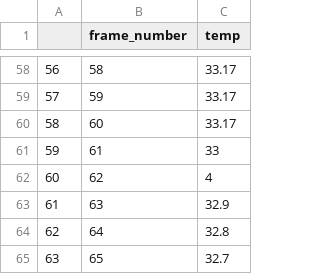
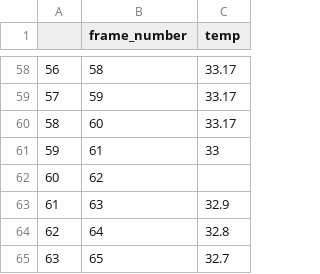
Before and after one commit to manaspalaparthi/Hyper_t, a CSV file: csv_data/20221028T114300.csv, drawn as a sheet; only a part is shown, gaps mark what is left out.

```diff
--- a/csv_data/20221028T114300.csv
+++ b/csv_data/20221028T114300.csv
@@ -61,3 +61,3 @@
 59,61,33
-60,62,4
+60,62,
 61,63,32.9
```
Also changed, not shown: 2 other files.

◇ ◇ ◇ ◇ ◇

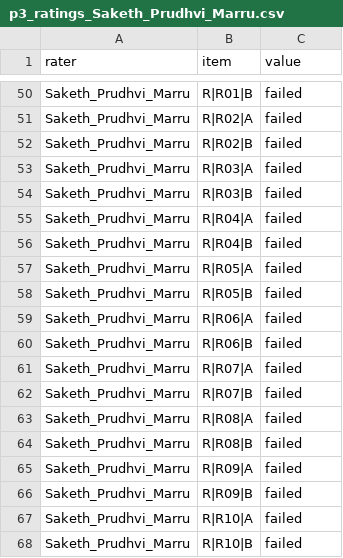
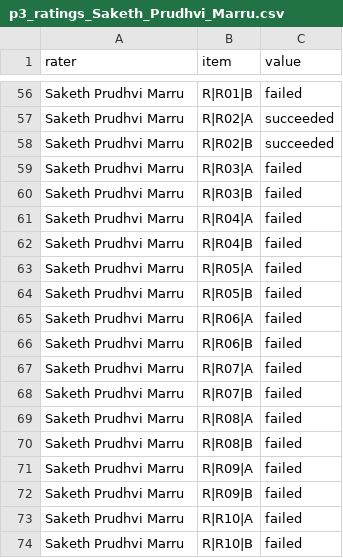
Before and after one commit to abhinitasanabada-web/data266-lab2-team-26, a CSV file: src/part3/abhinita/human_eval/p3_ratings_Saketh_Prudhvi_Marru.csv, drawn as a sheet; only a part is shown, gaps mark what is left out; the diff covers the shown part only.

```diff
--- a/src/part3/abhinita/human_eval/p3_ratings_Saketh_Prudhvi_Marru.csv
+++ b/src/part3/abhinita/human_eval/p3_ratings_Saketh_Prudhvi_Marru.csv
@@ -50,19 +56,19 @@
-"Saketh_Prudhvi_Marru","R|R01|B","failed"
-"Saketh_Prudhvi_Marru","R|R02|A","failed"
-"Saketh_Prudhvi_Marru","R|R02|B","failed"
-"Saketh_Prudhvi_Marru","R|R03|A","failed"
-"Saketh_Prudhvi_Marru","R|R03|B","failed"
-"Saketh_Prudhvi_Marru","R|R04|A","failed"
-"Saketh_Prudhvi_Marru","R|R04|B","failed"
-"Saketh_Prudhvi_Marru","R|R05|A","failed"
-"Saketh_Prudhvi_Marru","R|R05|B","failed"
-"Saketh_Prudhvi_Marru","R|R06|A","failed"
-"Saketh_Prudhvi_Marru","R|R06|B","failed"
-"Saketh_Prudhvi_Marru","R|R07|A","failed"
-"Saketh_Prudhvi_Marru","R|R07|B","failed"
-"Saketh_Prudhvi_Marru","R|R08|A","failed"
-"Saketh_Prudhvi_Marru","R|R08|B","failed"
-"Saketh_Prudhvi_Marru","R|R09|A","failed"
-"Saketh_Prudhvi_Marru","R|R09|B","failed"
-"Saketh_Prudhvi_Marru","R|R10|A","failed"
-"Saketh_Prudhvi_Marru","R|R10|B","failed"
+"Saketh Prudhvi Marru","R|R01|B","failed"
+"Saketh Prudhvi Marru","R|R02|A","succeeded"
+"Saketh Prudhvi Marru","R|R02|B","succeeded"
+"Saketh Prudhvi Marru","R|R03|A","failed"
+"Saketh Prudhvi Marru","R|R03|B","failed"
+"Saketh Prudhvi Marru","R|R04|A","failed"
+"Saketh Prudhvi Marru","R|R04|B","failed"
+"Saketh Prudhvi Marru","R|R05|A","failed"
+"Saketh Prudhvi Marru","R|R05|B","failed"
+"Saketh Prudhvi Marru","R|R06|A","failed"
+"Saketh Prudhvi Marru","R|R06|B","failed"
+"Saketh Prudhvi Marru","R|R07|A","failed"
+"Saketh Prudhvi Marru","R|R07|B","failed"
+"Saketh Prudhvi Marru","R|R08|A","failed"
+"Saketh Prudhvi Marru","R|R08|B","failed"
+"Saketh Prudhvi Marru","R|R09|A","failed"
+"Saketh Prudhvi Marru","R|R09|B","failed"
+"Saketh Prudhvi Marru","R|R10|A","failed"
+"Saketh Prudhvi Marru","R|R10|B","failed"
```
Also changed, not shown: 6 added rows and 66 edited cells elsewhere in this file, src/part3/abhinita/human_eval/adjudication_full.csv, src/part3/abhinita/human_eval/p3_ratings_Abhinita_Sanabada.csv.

◇ ◇ ◇ ◇ ◇

■ ACTIVITY: Report every line from the material above that mentions the word "Before".

■ OUTPUT OF THE EXERCISE:
Before and after one commit to manaspalaparthi/Hyper_t, a CSV file: csv_data/20221028T114300.csv, drawn as a sheet; only a part is shown, gaps mark what is left out.
Before and after one commit to abhinitasanabada-web/data266-lab2-team-26, a CSV file: src/part3/abhinita/human_eval/p3_ratings_Saketh_Prudhvi_Marru.csv, drawn as a sheet; only a part is shown, gaps mark what is left out; the diff covers the shown part only.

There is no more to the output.